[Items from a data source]

===============

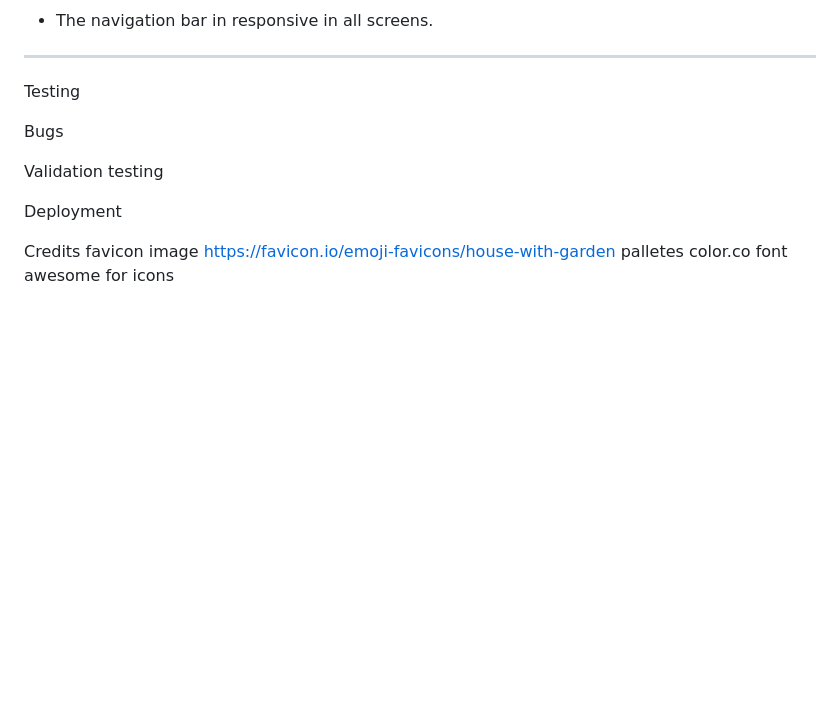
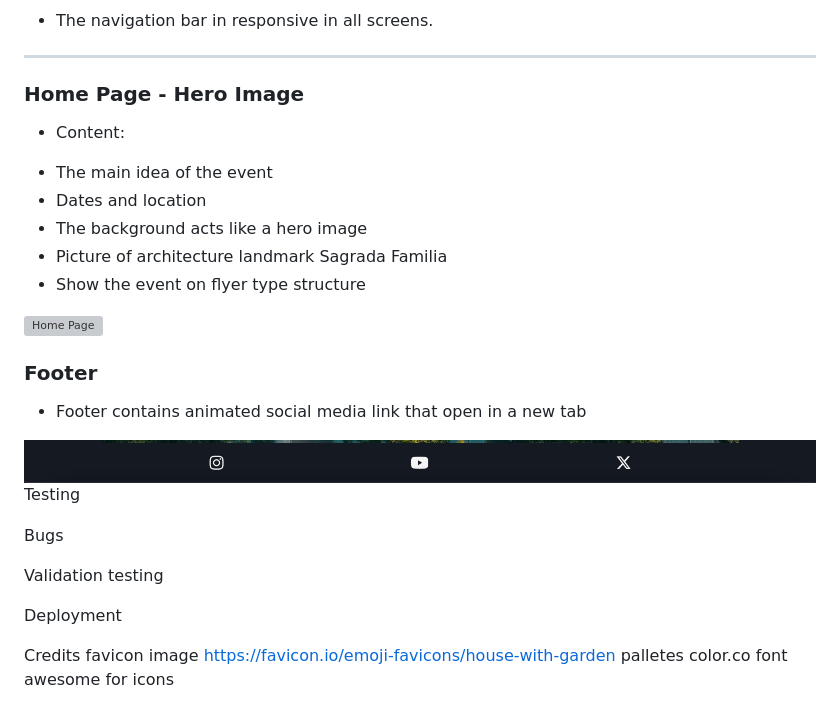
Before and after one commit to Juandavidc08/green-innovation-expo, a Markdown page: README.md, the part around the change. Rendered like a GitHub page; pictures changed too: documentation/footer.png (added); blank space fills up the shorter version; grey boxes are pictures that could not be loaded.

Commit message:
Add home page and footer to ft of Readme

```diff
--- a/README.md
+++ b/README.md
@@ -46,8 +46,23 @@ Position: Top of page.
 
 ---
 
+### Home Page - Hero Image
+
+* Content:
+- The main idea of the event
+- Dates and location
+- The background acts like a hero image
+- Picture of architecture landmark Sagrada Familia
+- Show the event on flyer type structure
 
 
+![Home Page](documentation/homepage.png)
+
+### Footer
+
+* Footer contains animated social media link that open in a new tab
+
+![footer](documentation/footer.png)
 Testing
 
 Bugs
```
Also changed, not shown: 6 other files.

===============

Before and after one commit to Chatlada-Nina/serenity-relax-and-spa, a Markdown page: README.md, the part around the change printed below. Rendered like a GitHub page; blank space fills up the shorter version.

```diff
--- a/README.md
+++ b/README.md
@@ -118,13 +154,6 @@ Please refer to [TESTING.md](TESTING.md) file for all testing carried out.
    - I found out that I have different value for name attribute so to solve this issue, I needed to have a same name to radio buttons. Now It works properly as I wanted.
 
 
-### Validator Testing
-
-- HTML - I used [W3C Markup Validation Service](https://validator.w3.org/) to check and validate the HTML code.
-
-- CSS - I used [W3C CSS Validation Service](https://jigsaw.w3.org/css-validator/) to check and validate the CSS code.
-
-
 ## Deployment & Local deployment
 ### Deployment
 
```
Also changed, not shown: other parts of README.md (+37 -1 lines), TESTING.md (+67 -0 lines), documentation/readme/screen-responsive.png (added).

===============

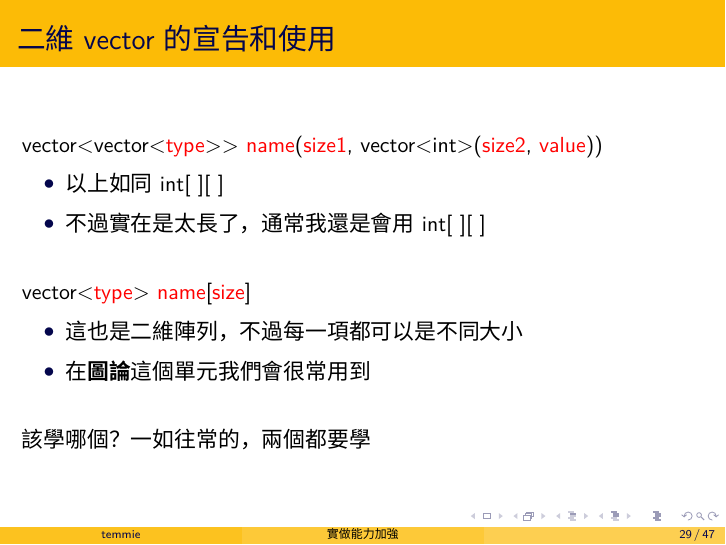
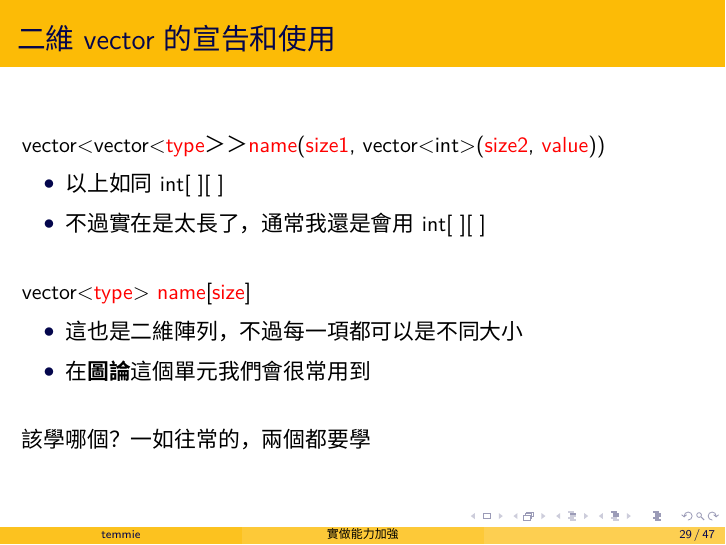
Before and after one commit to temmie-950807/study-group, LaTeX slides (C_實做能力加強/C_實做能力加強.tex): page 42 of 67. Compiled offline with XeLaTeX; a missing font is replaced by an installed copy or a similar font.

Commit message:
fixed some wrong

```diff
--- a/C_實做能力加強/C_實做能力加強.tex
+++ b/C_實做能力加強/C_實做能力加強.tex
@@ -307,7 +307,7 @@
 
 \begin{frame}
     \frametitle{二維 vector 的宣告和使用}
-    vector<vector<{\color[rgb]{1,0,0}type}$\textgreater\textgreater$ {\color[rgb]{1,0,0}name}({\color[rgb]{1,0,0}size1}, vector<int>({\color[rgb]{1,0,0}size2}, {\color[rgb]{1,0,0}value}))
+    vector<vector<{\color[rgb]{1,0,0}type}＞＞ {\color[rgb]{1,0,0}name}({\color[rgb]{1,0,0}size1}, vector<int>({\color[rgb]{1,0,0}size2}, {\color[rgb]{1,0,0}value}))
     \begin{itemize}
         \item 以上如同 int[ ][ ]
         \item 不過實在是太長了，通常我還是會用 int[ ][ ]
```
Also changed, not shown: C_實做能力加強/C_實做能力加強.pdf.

===============

(What you will do) Each line holding the word "documentation" must be copied from the data.

(Your response)
Before and after one commit to Juandavidc08/green-innovation-expo, a Markdown page: README.md, the part around the change. Rendered like a GitHub page; pictures changed too: documentation/footer.png (added); blank space fills up the shorter version; grey boxes are pictures that could not be loaded.
+![Home Page](documentation/homepage.png)
+![footer](documentation/footer.png)
Also changed, not shown: other parts of README.md (+37 -1 lines), TESTING.md (+67 -0 lines), documentation/readme/screen-responsive.png (added).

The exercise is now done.